Pumpkin Risotto Serves 4
1/2 small pumpkin, baked or steamed, then mashed
1 C arborio rice
1 C white wine
4-5 C stock
1 small onion, chopped
3 cloves garlic, chopped
2 T olive oil
2 T butter
1/4 C parmesan cheese (fresh is best - if you don't have any, use another type, avoid powdered parm)
salt & pepper

In a large pan heat oil over medium-low heat. Add in onions and garlic, stir to coat with oil, and saute for 5 minutes. Meanwhile, in a sauce pan, heat stock to a boil then lower to a simmer. Add rice to onions and garlic and stir. Saute for 2 minutes, just until a golden color emerges from rice. Add wine and start stirring. Slowly add about 1 cup of stock when liquid in pan is absorbed. Stir constantly. The rice should be al dente when done, taste it throughout the cooking. When adding the final cup of stock, add the pumpkin. Stir thoroughly until done. Add butter and cheese, salt and pepper as desired. Serve immediately.*

We had ours on a bed of sauteed kale, which was divine. The risotto can also be a stand alone meal, served alongside some meat, or a salad and bread. Whichever way you have it, enjoy the creamy goodness of the pumpkin.

*It is important to not let risotto sit or it will become rubbery and gooey.

Tuesday, December 6, 2011

Quinoa Stuffed Squash

Quinoa is one of my favorite foods. It's a Peruvian grain that can be used in anything - from soups, to casseroles, even ground up as flour. The Incas refer to it as chisaya mama - the mother of all grains. It has a nice pop to it and is incredibly filling. If I want my kids to eat something, adding Quinoa is a sure way to do it.

I also love squash. Which is good because this time of year my house is full of it. I get a fall and winter CSA that load my counters with butternut, acorn, and delicata squash. Their bright orange and yellow flesh insure you're getting loads of vitamin C during the drab winter months when your body needs it most. My kids aren't huge squash fans, but that's where the quinoa came in....

I baked up a nice juicy butternut squash that was so fresh my knife slipped through it with the greatest of ease.

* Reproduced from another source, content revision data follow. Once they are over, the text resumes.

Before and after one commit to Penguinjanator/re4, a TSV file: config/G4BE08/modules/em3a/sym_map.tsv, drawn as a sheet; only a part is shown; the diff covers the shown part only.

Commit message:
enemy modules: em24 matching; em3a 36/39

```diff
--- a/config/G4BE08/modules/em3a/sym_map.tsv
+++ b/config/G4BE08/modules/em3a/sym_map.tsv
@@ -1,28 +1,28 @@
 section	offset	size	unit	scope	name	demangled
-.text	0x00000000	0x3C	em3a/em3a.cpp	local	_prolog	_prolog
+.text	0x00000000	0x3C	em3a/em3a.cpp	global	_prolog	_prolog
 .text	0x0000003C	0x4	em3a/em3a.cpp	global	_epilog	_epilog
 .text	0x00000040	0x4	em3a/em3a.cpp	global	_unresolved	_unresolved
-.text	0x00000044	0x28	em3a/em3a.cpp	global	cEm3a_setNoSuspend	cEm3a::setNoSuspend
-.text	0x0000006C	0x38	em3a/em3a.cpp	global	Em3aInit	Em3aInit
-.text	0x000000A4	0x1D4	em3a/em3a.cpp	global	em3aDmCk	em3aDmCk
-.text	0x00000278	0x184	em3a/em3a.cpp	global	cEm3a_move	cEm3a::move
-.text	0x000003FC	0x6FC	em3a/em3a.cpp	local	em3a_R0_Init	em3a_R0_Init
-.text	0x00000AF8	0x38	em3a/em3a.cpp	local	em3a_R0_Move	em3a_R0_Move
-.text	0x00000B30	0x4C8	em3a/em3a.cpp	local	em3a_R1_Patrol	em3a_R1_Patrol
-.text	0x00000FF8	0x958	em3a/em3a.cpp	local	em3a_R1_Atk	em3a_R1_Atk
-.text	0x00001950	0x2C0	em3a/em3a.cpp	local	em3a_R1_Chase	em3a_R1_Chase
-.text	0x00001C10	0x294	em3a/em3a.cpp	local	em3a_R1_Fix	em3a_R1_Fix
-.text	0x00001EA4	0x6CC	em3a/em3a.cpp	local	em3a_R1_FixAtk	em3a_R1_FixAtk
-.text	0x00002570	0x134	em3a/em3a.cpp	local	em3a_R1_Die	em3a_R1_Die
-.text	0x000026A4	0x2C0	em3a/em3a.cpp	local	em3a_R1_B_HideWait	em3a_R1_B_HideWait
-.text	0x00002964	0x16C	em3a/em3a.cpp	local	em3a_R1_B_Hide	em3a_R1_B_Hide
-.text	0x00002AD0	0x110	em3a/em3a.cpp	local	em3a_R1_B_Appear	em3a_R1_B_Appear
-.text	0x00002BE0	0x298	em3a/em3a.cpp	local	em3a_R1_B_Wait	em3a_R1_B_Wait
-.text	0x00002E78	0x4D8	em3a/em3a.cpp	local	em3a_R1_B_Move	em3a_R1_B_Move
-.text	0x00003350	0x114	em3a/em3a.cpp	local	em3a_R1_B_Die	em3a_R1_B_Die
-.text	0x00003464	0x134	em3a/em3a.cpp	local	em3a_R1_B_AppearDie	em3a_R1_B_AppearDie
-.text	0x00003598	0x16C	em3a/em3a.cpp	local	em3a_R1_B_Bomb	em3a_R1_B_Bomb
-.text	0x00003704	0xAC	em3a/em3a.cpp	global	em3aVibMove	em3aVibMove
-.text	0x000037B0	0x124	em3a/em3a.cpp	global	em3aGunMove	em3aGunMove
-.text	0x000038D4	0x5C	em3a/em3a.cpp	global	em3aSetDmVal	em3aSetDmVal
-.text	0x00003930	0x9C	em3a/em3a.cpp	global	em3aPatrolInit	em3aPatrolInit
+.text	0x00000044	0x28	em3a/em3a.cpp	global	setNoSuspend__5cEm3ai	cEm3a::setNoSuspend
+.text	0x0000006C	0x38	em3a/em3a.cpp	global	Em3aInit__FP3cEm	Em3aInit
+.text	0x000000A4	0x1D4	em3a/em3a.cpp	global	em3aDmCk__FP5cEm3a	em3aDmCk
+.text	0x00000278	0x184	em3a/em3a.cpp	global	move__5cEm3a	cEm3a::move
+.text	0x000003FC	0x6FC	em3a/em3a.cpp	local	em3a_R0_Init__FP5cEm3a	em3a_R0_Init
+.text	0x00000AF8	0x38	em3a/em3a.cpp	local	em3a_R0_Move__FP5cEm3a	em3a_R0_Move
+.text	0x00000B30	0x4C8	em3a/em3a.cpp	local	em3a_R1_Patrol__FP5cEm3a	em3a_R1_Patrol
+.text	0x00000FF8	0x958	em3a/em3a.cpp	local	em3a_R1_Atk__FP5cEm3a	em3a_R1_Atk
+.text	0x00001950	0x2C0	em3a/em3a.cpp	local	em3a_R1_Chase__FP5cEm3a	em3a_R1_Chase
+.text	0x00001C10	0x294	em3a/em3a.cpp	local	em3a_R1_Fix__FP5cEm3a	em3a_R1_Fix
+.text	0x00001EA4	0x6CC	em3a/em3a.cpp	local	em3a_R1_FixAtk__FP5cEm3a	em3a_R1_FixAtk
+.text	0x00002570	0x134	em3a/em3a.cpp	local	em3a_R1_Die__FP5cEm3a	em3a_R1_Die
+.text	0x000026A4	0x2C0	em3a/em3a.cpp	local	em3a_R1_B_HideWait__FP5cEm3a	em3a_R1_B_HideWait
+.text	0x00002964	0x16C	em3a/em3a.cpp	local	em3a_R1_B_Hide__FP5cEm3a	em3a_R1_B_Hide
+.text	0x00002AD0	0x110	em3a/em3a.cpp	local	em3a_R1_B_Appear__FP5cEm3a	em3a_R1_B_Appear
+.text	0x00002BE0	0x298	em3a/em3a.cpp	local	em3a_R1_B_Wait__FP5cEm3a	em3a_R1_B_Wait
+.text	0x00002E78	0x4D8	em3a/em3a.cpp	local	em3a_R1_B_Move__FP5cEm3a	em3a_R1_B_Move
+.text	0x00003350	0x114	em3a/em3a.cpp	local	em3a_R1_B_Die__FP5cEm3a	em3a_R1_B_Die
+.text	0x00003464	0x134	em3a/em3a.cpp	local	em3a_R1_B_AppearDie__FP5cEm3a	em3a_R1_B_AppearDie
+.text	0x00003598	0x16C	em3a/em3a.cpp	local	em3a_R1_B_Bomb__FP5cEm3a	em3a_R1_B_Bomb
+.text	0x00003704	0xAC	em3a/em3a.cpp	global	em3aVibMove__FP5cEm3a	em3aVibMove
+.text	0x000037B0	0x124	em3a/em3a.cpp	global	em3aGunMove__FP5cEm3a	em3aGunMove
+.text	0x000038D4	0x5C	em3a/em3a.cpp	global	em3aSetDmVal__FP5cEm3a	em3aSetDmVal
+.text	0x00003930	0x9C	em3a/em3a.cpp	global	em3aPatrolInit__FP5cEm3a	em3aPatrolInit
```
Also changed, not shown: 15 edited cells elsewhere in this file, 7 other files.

After scooping out the seeds to roast of later, I popped it in the oven and waited for my house to fill with that familiar scent of roasting squash. While it was cooking, I got to work on the filling. I quickly looked around my counters and fridge and settled on apples as the main ingredient. What's more fall than an apple. I have been lucky enough to still have some local apples so I thought I would dice them up and make a perfectly quaint fall meal.

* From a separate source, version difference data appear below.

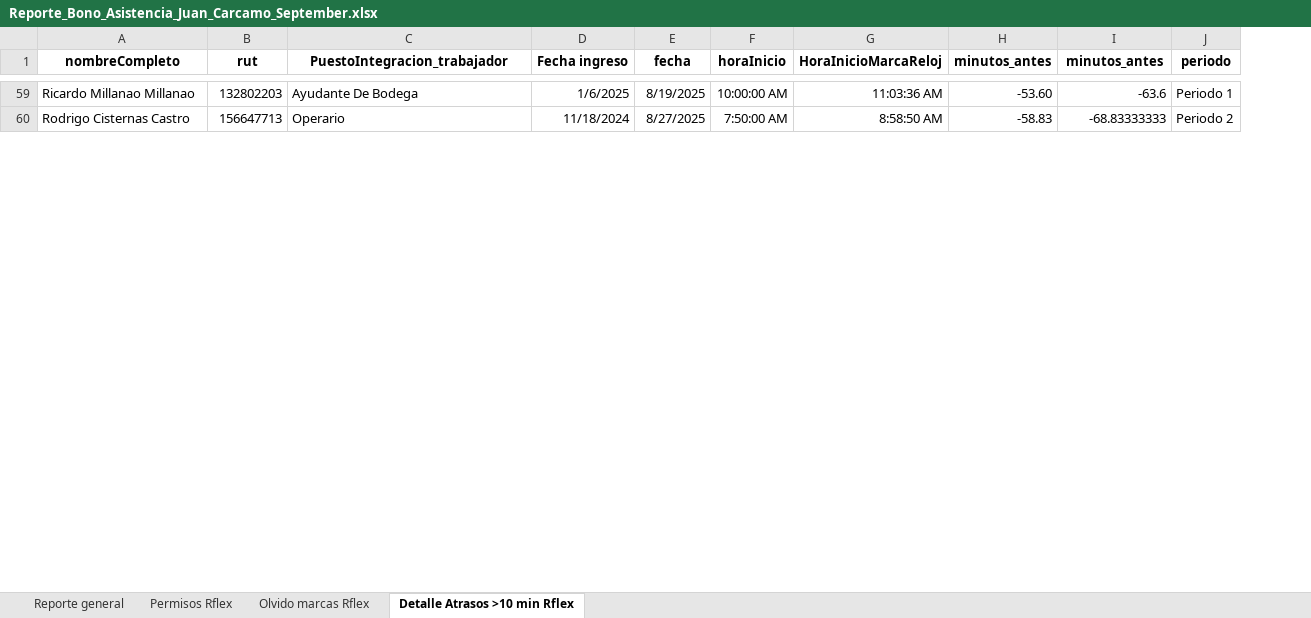
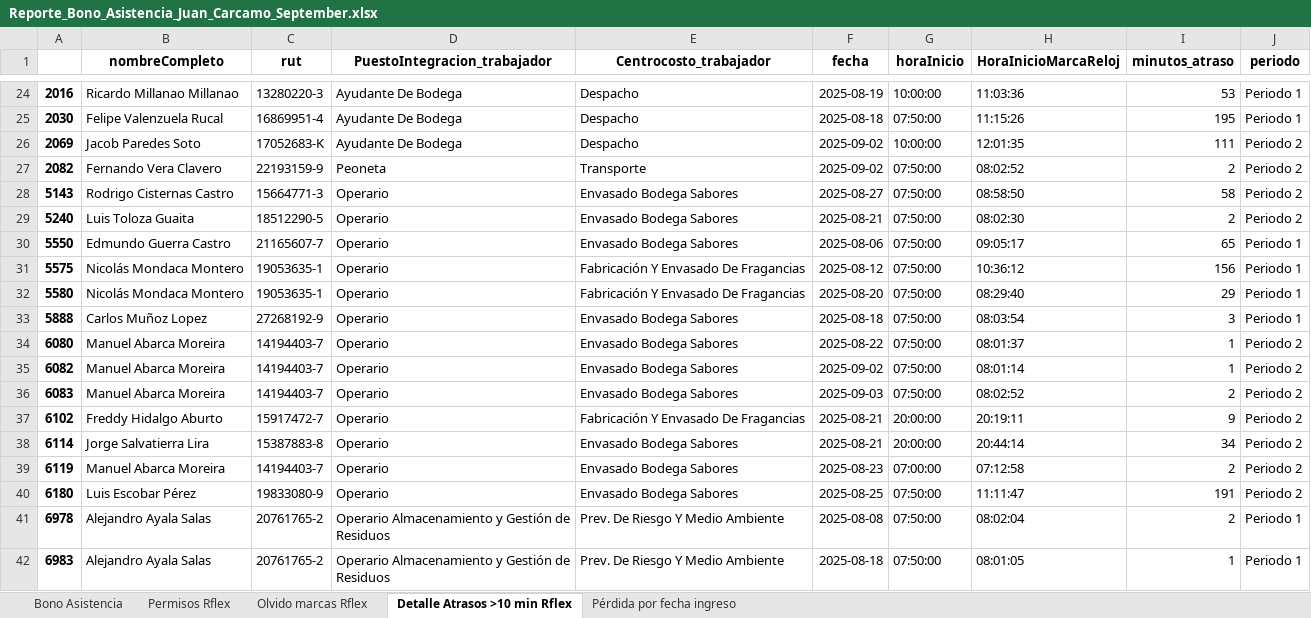
Before and after one commit to bgacitua/contenedor_cramer, an Excel workbook: Scripts de Python/Reporte Bono Asistencia 2025-September/Reporte_Bono_Asistencia_Juan_Carcamo_September.xlsx, sheet Detalle Atrasos >10 min Rflex, drawn as a sheet; only a part is shown, gaps mark what is left out; values as stored, in another font and other column widths than the file's, no borders; removed rows and columns are numbered as before the commit, all else as after; the diff covers the shown part only; the diff names each change by its address in the sheet, - before the commit and + after, or states it on an @@ line.

```diff
--- a/Scripts de Python/Reporte Bono Asistencia 2025-September/Reporte_Bono_Asistencia_Juan_Carcamo_September.xlsx (sheet Detalle Atrasos >10 min Rflex)
+++ b/Scripts de Python/Reporte Bono Asistencia 2025-September/Reporte_Bono_Asistencia_Juan_Carcamo_September.xlsx (sheet Detalle Atrasos >10 min Rflex)
-sheet tab: Reporte general
+sheet tab: Bono Asistencia
+sheet tab: Pérdida por fecha ingreso
+column A, row 24: 2016; row 28: 5143
-column D (Fecha ingreso), rows 59-60: 1/6/2025 | 11/18/2024
+column E (Centrocosto_trabajador), row 24: Despacho; row 28: Envasado Bodega Sabores
-column H (minutos_antes), rows 59-60: -53.60 | -58.83
-I1: minutos_antes
+I1: minutos_atraso
-C24 (rut): 132802203
+C24 (rut): 13280220-3
-F24 (fecha): 8/19/2025
+F24 (fecha): 2025-08-19
-G24 (horaInicio): 10:00:00 AM
+G24 (horaInicio): 10:00:00
-H24 (HoraInicioMarcaReloj): 11:03:36 AM
+H24 (HoraInicioMarcaReloj): 11:03:36
-I24 (minutos_atraso): -63.6
+I24 (minutos_atraso): 53
+row 25: 2030 | Felipe Valenzuela Rucal | 16869951-4 | Ayudante De Bodega | Despacho | 2025-08-18 | 07:50:00 | 11:15:26 | 195 | Periodo 1
+row 26: 2069 | Jacob Paredes Soto | 17052683-K | Ayudante De Bodega | Despacho | 2025-09-02 | 10:00:00 | 12:01:35 | 111 | Periodo 2
+row 27: 2082 | Fernando Vera Clavero | 22193159-9 | Peoneta | Transporte | 2025-09-02 | 07:50:00 | 08:02:52 | 2 | Periodo 2
-C28 (rut): 156647713
+C28 (rut): 15664771-3
-F28 (fecha): 8/27/2025
+F28 (fecha): 2025-08-27
-G28 (horaInicio): 7:50:00 AM
+G28 (horaInicio): 07:50:00
-H28 (HoraInicioMarcaReloj): 8:58:50 AM
+H28 (HoraInicioMarcaReloj): 08:58:50
-I28 (minutos_atraso): -68.83333333
+I28 (minutos_atraso): 58
+row 29: 5240 | Luis Toloza Guaita | 18512290-5 | Operario | Envasado Bodega Sabores | 2025-08-21 | 07:50:00 | 08:02:30 | 2 | Periodo 2
+row 30: 5550 | Edmundo Guerra Castro | 21165607-7 | Operario | Envasado Bodega Sabores | 2025-08-06 | 07:50:00 | 09:05:17 | 65 | Periodo 1
+row 31: 5575 | Nicolás Mondaca Montero | 19053635-1 | Operario | Fabricación Y Envasado De Fragancias | 2025-08-12 | 07:50:00 | 10:36:12 | 156 | Periodo 1
+row 32: 5580 | Nicolás Mondaca Montero | 19053635-1 | Operario | Fabricación Y Envasado De Fragancias | 2025-08-20 | 07:50:00 | 08:29:40 | 29 | Periodo 1
+row 33: 5888 | Carlos Muñoz Lopez | 27268192-9 | Operario | Envasado Bodega Sabores | 2025-08-18 | 07:50:00 | 08:03:54 | 3 | Periodo 1
+row 34: 6080 | Manuel Abarca Moreira | 14194403-7 | Operario | Envasado Bodega Sabores | 2025-08-22 | 07:50:00 | 08:01:37 | 1 | Periodo 2
+row 35: 6082 | Manuel Abarca Moreira | 14194403-7 | Operario | Envasado Bodega Sabores | 2025-09-02 | 07:50:00 | 08:01:14 | 1 | Periodo 2
+row 36: 6083 | Manuel Abarca Moreira | 14194403-7 | Operario | Envasado Bodega Sabores | 2025-09-03 | 07:50:00 | 08:02:52 | 2 | Periodo 2
+row 37: 6102 | Freddy Hidalgo Aburto | 15917472-7 | Operario | Fabricación Y Envasado De Fragancias | 2025-08-21 | 20:00:00 | 20:19:11 | 9 | Periodo 2
+row 38: 6114 | Jorge Salvatierra Lira | 15387883-8 | Operario | Envasado Bodega Sabores | 2025-08-21 | 20:00:00 | 20:44:14 | 34 | Periodo 2
+row 39: 6119 | Manuel Abarca Moreira | 14194403-7 | Operario | Envasado Bodega Sabores | 2025-08-23 | 07:00:00 | 07:12:58 | 2 | Periodo 2
+row 40: 6180 | Luis Escobar Pérez | 19833080-9 | Operario | Envasado Bodega Sabores | 2025-08-25 | 07:50:00 | 11:11:47 | 191 | Periodo 2
+row 41: 6978 | Alejandro Ayala Salas | 20761765-2 | Operario Almacenamiento y Gestión de Residuos | Prev. De Riesgo Y Medio Ambiente | 2025-08-08 | 07:50:00 | 08:02:04 | 2 | Periodo 1
+row 42: 6983 | Alejandro Ayala Salas | 20761765-2 | Operario Almacenamiento y Gestión de Residuos | Prev. De Riesgo Y Medio Ambiente | 2025-08-18 | 07:50:00 | 08:01:05 | 1 | Periodo 1
```
Also changed, not shown: 34 added rows, 43 removed rows and 95 edited cells elsewhere in this sheet, sheet Olvido marcas Rflex, sheet Permisos Rflex, Scripts de Python/Reporte Bono Asistencia 2025-September/Bono_asistencia_generado_automáticamente_September.xlsx, 10 other files.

Apple, Brie & Quinoa Stuffed Squash (serves 4-6)
1 medium butternut squash
1 C quinoa
1 1/2 C vegetable stock/water
2 small apples, peeled and diced
1/2 C brie
4 T balsamic vinegar
1 small onion, peeled and thinly sliced
1 T olive oil
salt & pepper

Heat oven to 375. Cut squash in half, scoop out seeds and place cut-side up in a baking dish. Bake for about 45 minutes to 1 hour, until flesh is soft. Remove from the oven and scoop out flesh, leaving a thick layer inside the shell still. Meanwhile, add quinoa to stock/water and bring to a boil. Cover and simmer 12-15 minutes, until most of the water is absorbed. While that is cooking, heat olive oil in frying pan over medium heat. Add onions and spread out evenly. Once they start to turn light golden, turn heat down to medium low and cook, stirring often, until they are a caramel color. Set aside. When quinoa is done, fluff and toss in squash that was removed from skin, apples, brie and 2 T balsamic vinegar. Fill the squash halves with quinoa mixture, pressing down gently. If there is any left over, pack it around the squash in the baking dish. Sprinkle squash halves with caramelized onions. Drizzle remaining balsamic vinegar over the top and sprinkle with salt and pepper. Return to oven and cook 5 minutes, just until everything is warmed through. Serve with some crusty bread and a salad.

Bon Appetit!